Saturday, June 25, 2011

Sarah's Key by Tatiana De Rosnay


Paris, July 1942: Sarah, a ten year-old girl, is brutally arrested with her family by the French police in the Vel’ d’Hiv’ roundup, but not before she locks her younger brother in a cupboard in the family's apartment, thinking that she will be back within a few hours.

Paris, May 2002: On Vel’ d’Hiv’s 60th anniversary, journalist Julia Jarmond is asked to write an article about this black day in France's past. Through her contemporary investigation, she stumbles onto a trail of long-hidden family secrets that connect her to Sarah. Julia finds herself compelled to retrace the girl's ordeal, from that terrible term in the Vel d'Hiv', to the camps, and beyond. As she probes into Sarah's past, she begins to question her own place in France, and to reevaluate her marriage and her life. Tatiana de Rosnay offers us a brilliantly subtle, compelling portrait of France under occupation and reveals the taboos and silence that surround this painful episode.

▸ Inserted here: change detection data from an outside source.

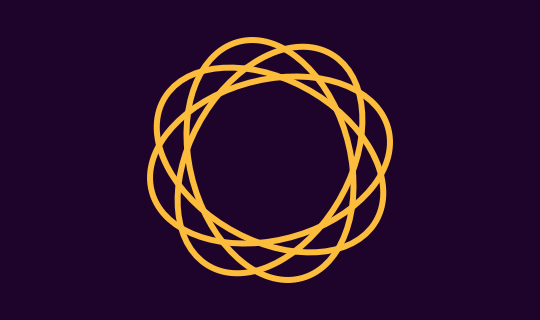
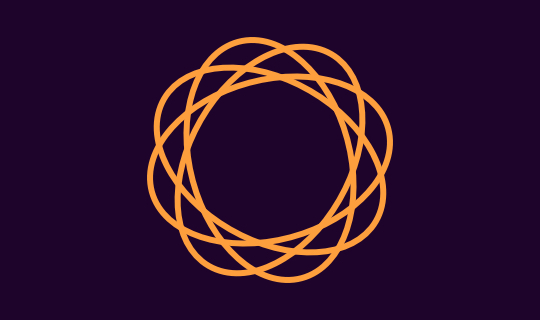
Updated header on top level pages to better fit the new tile layout
Also tidied up the navbar a little bit

Changed region(s): [[0.2667, 0.0938, 0.7407, 0.9062]]

diff --git a/_sass/_base.scss b/_sass/_base.scss
@@ -46,7 +46,8 @@ body {
 }
 
 .main-nav {
-	width: calc(100% - 20px);
+	width: 100%;
+	padding: 10px;
 	margin: 0px auto;
 	height: 80px;
 	display: flex;
@@ -57,10 +58,10 @@ body {
 	top: 0px;
 	left: 0px;
 	right: 0px;
-	will-change: transform;
+	border-bottom: 1px solid black;
 	
-	@media (min-width:740px) {
-		width: calc(100% - 60px);
+	@media (min-width: $tablet) {
+		padding: 20px;
 	}
 	
 	.sitename {
@@ -152,7 +153,7 @@ body {
 	
 	.hamburger {
 		position: absolute;
-		right: 0px;
+		right: 10px;
 		top: 27px;
 		width: 40px;
 		height: 26px;
@@ -229,23 +230,6 @@ body {
 			padding: 0px 30px;
 		}
 	}
-		
-/*
-	&.unpinned {
-		animation-name: slideOutUp;
-		animation-duration: 0.5s;
-		position: fixed;
-		z-index: 20;
-		top: 0px;
-		width: 100%;
-		padding: 0px 10px;
-		border: none !important;
-		
-		@media (min-width:$tablet) {
-			padding: 0px 30px;
-		}
-	}
-*/
 }
 
 .cover {
@@ -314,6 +298,7 @@ body {
 }
 
 .name {
+	text-align: center;
 	margin: {
 		top: 110px;
 		bottom: 60px;
@@ -331,35 +316,45 @@ body {
 		font-size: 1.5em;
 		@include dinalt;
 		line-height: 1.2em;
+		
+		span {
+			display: none;
+		}
 	}
 	
 	@media (min-width:$tablet) {
 		margin: {
-			top: 180px;
-			left: 10px;
+			top: 130px;
+			bottom: 100px;
 		}
 		
 		h1 {
-			font-size: 5.2em;
+			font-size: 100px;
 			margin-bottom: -20px;
 		}
 		
 		h2 {
-			font-size: 2.3em;
+			font-size: 25px;
+			
+			span{
+				display: inline;
+			}
 		}
 	}
 	
 	@media (min-width:$desktop) {
 		margin: {
-			top: 230px;
-			left: 15px;
+			top: 130px;
+			bottom: 100px;
 		}
-	}
-	
-	@media (min-width:$desktop-lrg) {
-		margin: {
-			top: 280px;
-			left: 20px;
+		
+		h1 {
+			font-size: 140px;
+			margin-bottom: -40px;
+		}
+		
+		h2 {
+			font-size: 34px;
 		}
 	}
 }

diff --git a/_sass/_apps.scss b/_sass/_apps.scss
@@ -18,6 +18,12 @@ $highlight: #65D3DE;
 	}
 	
 	.name {
+		padding-bottom: 20px;
+		
+		@media (min-width: $tablet) {
+			padding-bottom: 0px;
+		}
+		
 		h1	{
 			color: $highlight;
 		}
@@ -28,7 +34,7 @@ $highlight: #65D3DE;
 	}
 	
 	.main-nav {
-		border-bottom: 2px solid rgba($primary, 0.2);
+		border-color: rgba($primary, 0.2);
 		
 		.sitename span {
 			display: none;

diff --git a/_sass/_portfolio.scss b/_sass/_portfolio.scss
@@ -1,6 +1,6 @@
 $background: #F8F8F8;
 $primary: #1E042B;
-$highlight: #B779D6;
+$highlight: #FD9F3C;
 
 .portfolio {
 	background: $background;
@@ -28,7 +28,7 @@ $highlight: #B779D6;
 	}
 	
 	.main-nav {
-		border-bottom: 2px solid rgba($primary, 0.2);
+		border-color: rgba($primary, 0.2);
 		
 		.sitename span {
 			display: none;

diff --git a/_sass/_resume.scss b/_sass/_resume.scss
@@ -62,6 +62,7 @@ $highlight: #F78A60;
 	
 	.name {
 		margin-left: 0px;
+		text-align: left;
 		
 		h1	{
 			color: $highlight;
@@ -73,7 +74,7 @@ $highlight: #F78A60;
 	}
 	
 	.main-nav {
-		border-bottom: 2px solid rgba($primary, 0.2);
+		border-color: rgba($primary, 0.2);
 		
 		.sitename span {
 			display: none;

diff --git a/apps/index.html b/apps/index.html
@@ -7,11 +7,10 @@ theme: "#F8F8F8"
 description: "Interactive Designer from Sydney"
 ---
 
-<div class="constrained extra">
+
 	
-	{% include name.html %}
+{% include name.html %}
 	
-</div>
 
 <div class="constrained extra appsList">
 	<div class="appContainer">

diff --git a/_sass/portfolio/_aptapro.scss b/_sass/portfolio/_aptapro.scss
@@ -35,7 +35,7 @@ $highlight: #00B5DC;
 	}
 	
 	.main-nav {
-		border-bottom: 2px solid rgba($primary, 0.2);
+		border-color: rgba($primary, 0.2);
 		
 		.sitename, li a {
 			color: $primary;

diff --git a/_sass/portfolio/_arc.scss b/_sass/portfolio/_arc.scss
@@ -35,7 +35,7 @@ $highlight: #56A421;
 	}
 	
 	.main-nav {
-		border-bottom: 2px solid rgba($primary, 0.2);
+		border-color: rgba($primary, 0.2);
 		
 		.sitename, li a {
 			color: $primary;

diff --git a/_sass/portfolio/_eastland.scss b/_sass/portfolio/_eastland.scss
@@ -35,7 +35,7 @@ $highlight: #BC441C;
 	}
 	
 	.main-nav {
-		border-bottom: 2px solid rgba($primary, 0.2);
+		border-color: rgba($primary, 0.2);
 		
 		.sitename, li a {
 			color: $primary;

diff --git a/_sass/portfolio/_epoch.scss b/_sass/portfolio/_epoch.scss
@@ -58,7 +58,7 @@ $highlight: #FFD56F;
 	}
 	
 	.main-nav {
-		border-bottom: 2px solid rgba($primary, 0.2);
+		border-color: rgba($primary, 0.2);
 		
 		.sitename, li a {
 			color: $primary;

diff --git a/_sass/portfolio/_exvo.scss b/_sass/portfolio/_exvo.scss
@@ -48,7 +48,7 @@ $highlight: #00A5F0;
 	}
 	
 	.main-nav {
-		border-bottom: 2px solid rgba($primary, 0.2);
+		border-color: rgba($primary, 0.2);
 		
 		.sitename, li a {
 			color: $primary;

diff --git a/_sass/portfolio/_karinourish.scss b/_sass/portfolio/_karinourish.scss
@@ -35,7 +35,7 @@ $highlight: #005B9F;
 	}
 	
 	.main-nav {
-		border-bottom: 2px solid rgba($primary, 0.2);
+		border-color: rgba($primary, 0.2);
 		
 		.sitename, li a {
 			color: $primary;

diff --git a/_sass/portfolio/_nightlight.scss b/_sass/portfolio/_nightlight.scss
@@ -35,7 +35,7 @@ $highlight: #D7B48D;
 	}
 	
 	.main-nav {
-		border-bottom: 2px solid rgba($primary, 0.2);
+		border-color: rgba($primary, 0.2);
 		
 		.sitename, li a {
 			color: $primary;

I just finished this book in audio format. Oh, my gosh, this was such a good book and I did not want it to end. But, books have to end. I cried and cried throughout this book and am still crying for Sarah Starcynski DeFor Rainsford. How many people have stories like hers, oh my gosh. Thank you for opening my eyes to this horrible tragedy. I knew about the Germans but did not know about France. It's terrible that lives were shattered like that. Just because you were jewish. Terrible. I can't imagine what Sarah was going through in real life. Thank you, Tatiana for letting everyone know and not to let it die. We will always remember, we will never forget, well, at least I will never forget. I would suggest this book to all my friends and family, in fact, I have done that already. Thanks again.